** AVAILABLE DATA follows **
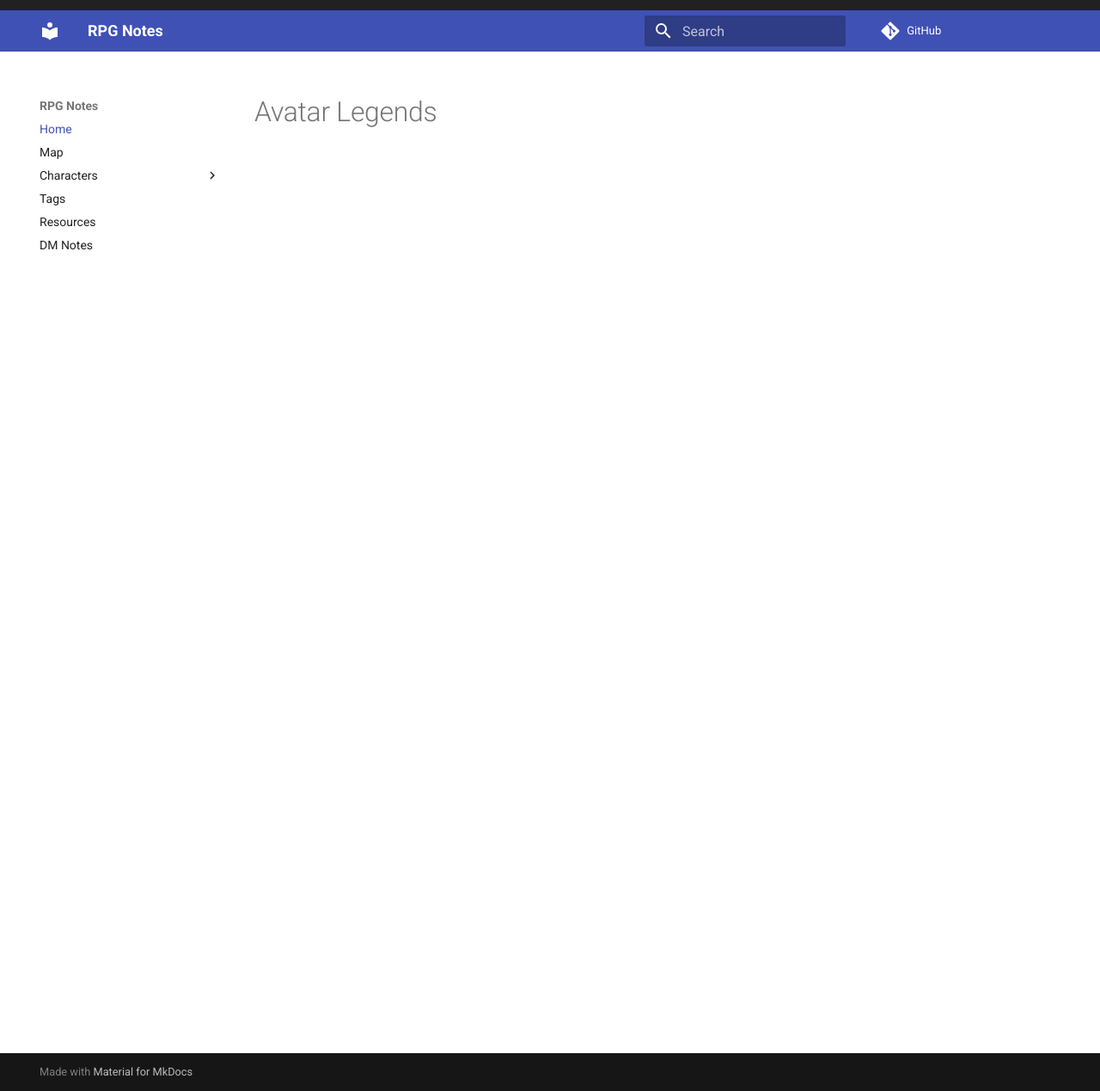
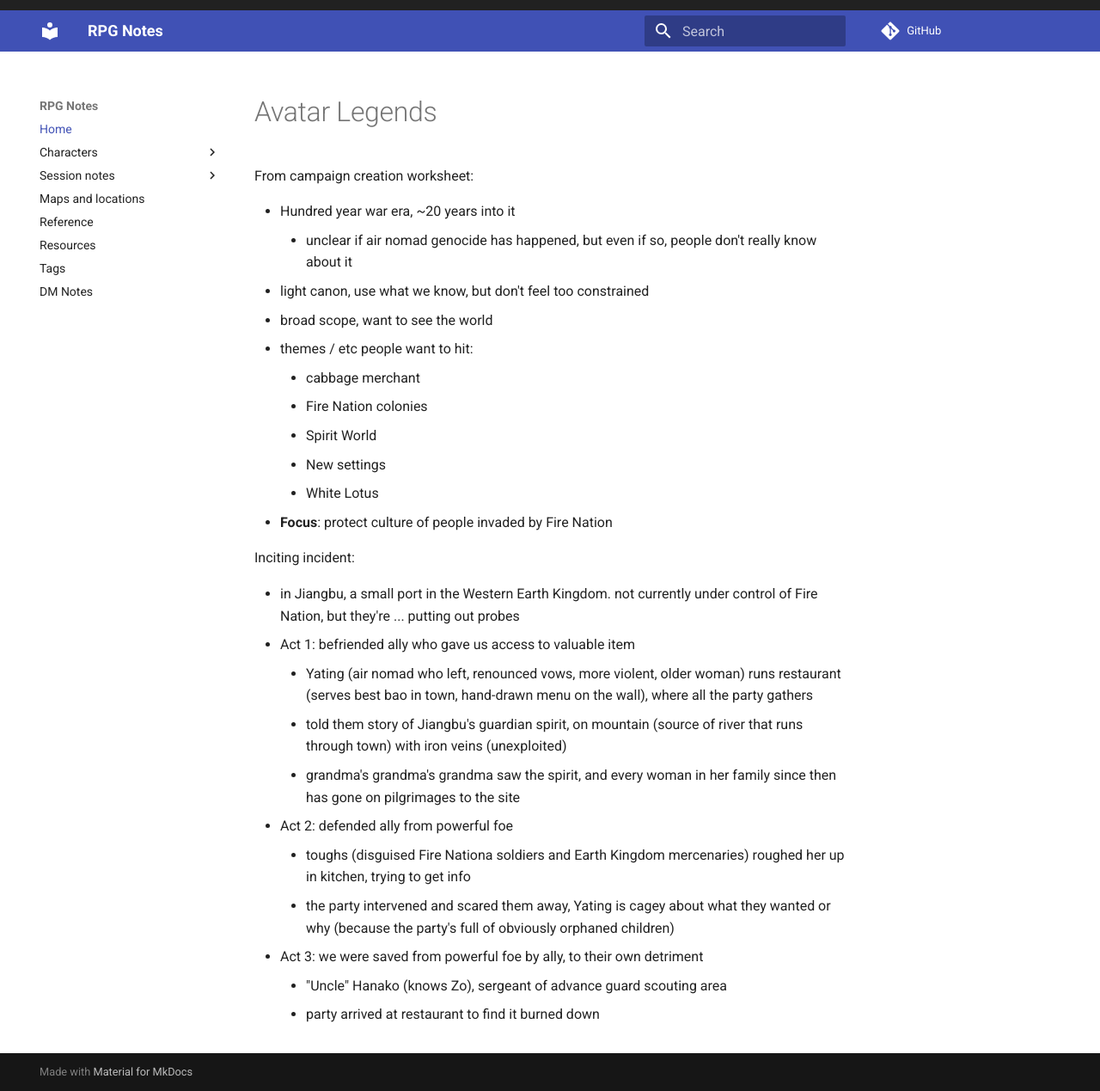
Before and after one commit to billbrod/rpg_notes, an MkDocs documentation site: the page built from docs/index.md, in a window 1280 px wide and 1269 px high. Shown: the whole window at 86% size. Built offline with MkDocs 1.6.1 and Material for MkDocs 9.7.7, drawn with Linux system fonts in a browser that asks for light colours; a script that is not in the unit is left out; comment, search, counter and statistics services are not loaded.

Commit message:
adds session note, updates locations, fixes indent

```diff
--- a/docs/index.md
+++ b/docs/index.md
@@ -1 +1,30 @@
 # Avatar Legends
+
+From campaign creation worksheet:
+
+- Hundred year war era, ~20 years into it
+    - unclear if air nomad genocide has happened, but even if so, people don't really know about it
+- light canon, use what we know, but don't feel too constrained
+- broad scope, want to see the world
+- themes / etc people want to hit:
+    - cabbage merchant
+    - Fire Nation colonies
+    - Spirit World
+    - New settings
+    - White Lotus
+- **Focus**: protect culture of people invaded by Fire Nation
+
+Inciting incident:
+
+- in Jiangbu, a small port in the Western Earth Kingdom. not currently
+  under control of Fire Nation, but they're ... putting out probes
+- Act 1: befriended ally who gave us access to valuable item
+    - Yating (air nomad who left, renounced vows, more violent, older woman) runs restaurant (serves best bao in town, hand-drawn menu on the wall), where all the party gathers
+    - told them story of Jiangbu's guardian spirit, on mountain (source of river that runs through town) with iron veins (unexploited)
+    - grandma's grandma's grandma saw the spirit, and every woman in her family since then has gone on pilgrimages to the site
+- Act 2: defended ally from powerful foe
+    - toughs (disguised Fire Nationa soldiers and Earth Kingdom mercenaries) roughed her up in kitchen, trying to get info
+    - the party intervened and scared them away, Yating is cagey about what they wanted or why (because the party's full of obviously orphaned children)
+- Act 3: we were saved from powerful foe by ally, to their own detriment
+    - "Uncle" Hanako (knows Zo), sergeant of advance guard scouting area
+    - party arrived at restaurant to find it burned down
--- /dev/null
+++ b/docs/javascripts/tablesort.js
@@ -0,0 +1,6 @@
+document$.subscribe(function() {
+  var tables = document.querySelectorAll("article table:not([class])")
+  tables.forEach(function(table) {
+    new Tablesort(table)
+  })
+})
--- a/mkdocs.yml
+++ b/mkdocs.yml
@@ -20,21 +20,28 @@ markdown_extensions:
   - tables
   - attr_list
   - pymdownx.betterem
+  - pymdownx.superfences
   - pymdownx.emoji:
       emoji_index: !!python/name:materialx.emoji.twemoji
       emoji_generator: !!python/name:materialx.emoji.to_svg
 
 extra_javascript:
   - https://identity.netlify.com/v1/netlify-identity-widget.js
+  - https://unpkg.com/tablesort@5.3.0/dist/tablesort.min.js
+  - javascripts/tablesort.js
 extra_css:
   - stylesheets/extra.css
 
 nav:
     - Home: index.md
-    - Map: locations.md
     - Characters:
+        - Atka: characters/atka.md
+        - Bao: characters/bao.md
         - Zo: characters/zo.md
-        - Atka: characters/atka.md
+    - Session notes:
+        - Session 1: session_notes/01.md
+    - Maps and locations: locations.md
+    - Reference: reference.md
+    - Resources: resources.md
     - Tags: tags.md
-    - Resources: resources.md
     - DM Notes: dm.md
```
Also changed, not shown: docs/characters/atka.md (+4 -4 lines), docs/characters/bao.md (+0 -6 lines), docs/characters/zo.md (+4 -8 lines), docs/locations.md (+11 -0 lines), docs/reference.md (added, +178 -0 lines), docs/session_notes/01.md (added, +30 -0 lines).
** End of AVAILABLE DATA **
• **EXERCISE INSTRUCTIONS**
Using the listing above, show every line that includes the string "pymdownx".

• **SOLUTION FOR THIS TASK**
   - pymdownx.betterem
+  - pymdownx.superfences
   - pymdownx.emoji:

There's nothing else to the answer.